**About this task**. The answer should be a single number, the count of lines in this material that contain "collection".

**Records for this exercise**.
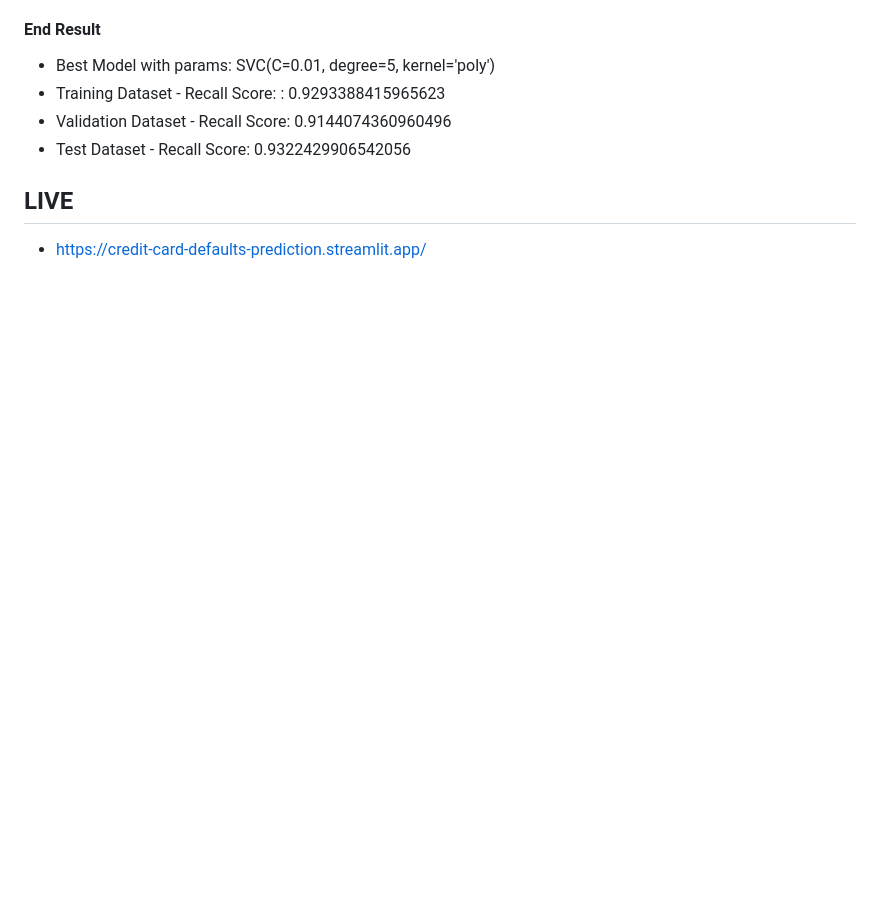
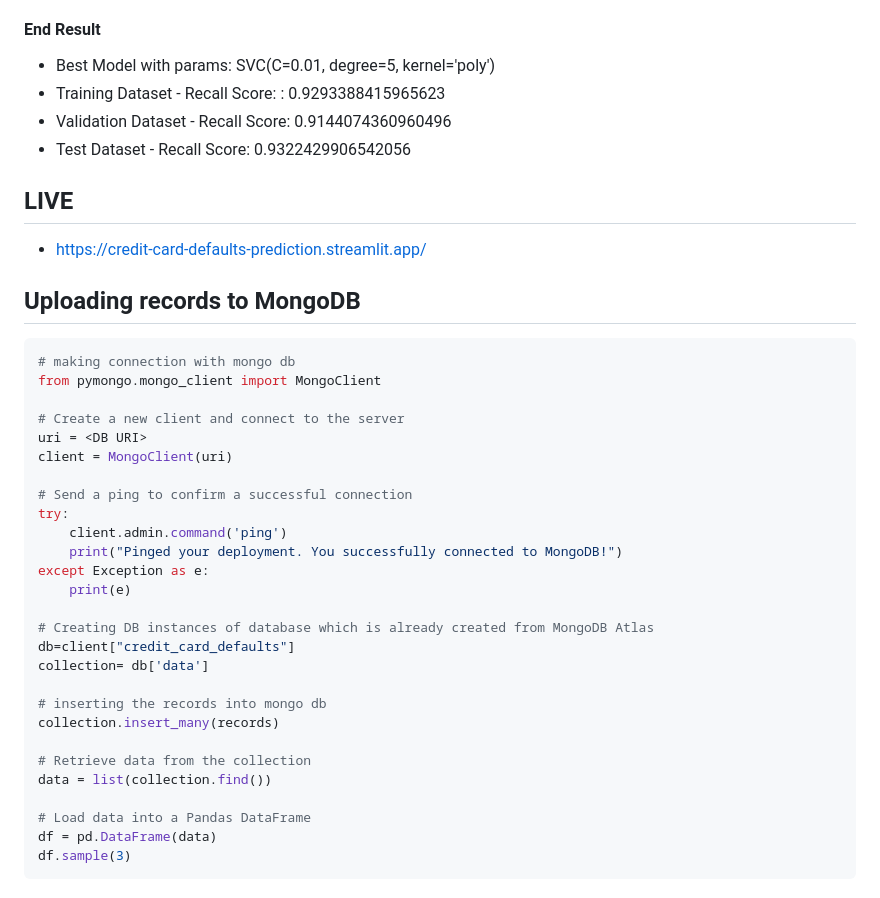
Before and after one commit to abhijitpaul0212/Credit-Card-Defaults-Prediction, a Markdown page: README.md, the part around the change. Drawn GitHub-style; blank space fills up the shorter version.

````diff
--- a/README.md
+++ b/README.md
@@ -48,3 +48,34 @@ MongoDB
 
 ## LIVE
 * https://credit-card-defaults-prediction.streamlit.app/
+
+## Uploading records to MongoDB
+```bash
+# making connection with mongo db
+from pymongo.mongo_client import MongoClient
+
+# Create a new client and connect to the server
+uri = <DB URI>
+client = MongoClient(uri)
+
+# Send a ping to confirm a successful connection
+try:
+    client.admin.command('ping')
+    print("Pinged your deployment. You successfully connected to MongoDB!")
+except Exception as e:
+    print(e)
+
+# Creating DB instances of database which is already created from MongoDB Atlas
+db=client["credit_card_defaults"]
+collection= db['data']
+
+# inserting the records into mongo db
+collection.insert_many(records)
+
+# Retrieve data from the collection
+data = list(collection.find())
+
+# Load data into a Pandas DataFrame
+df = pd.DataFrame(data)
+df.sample(3)
+```
````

**Answer to the exercise**. 4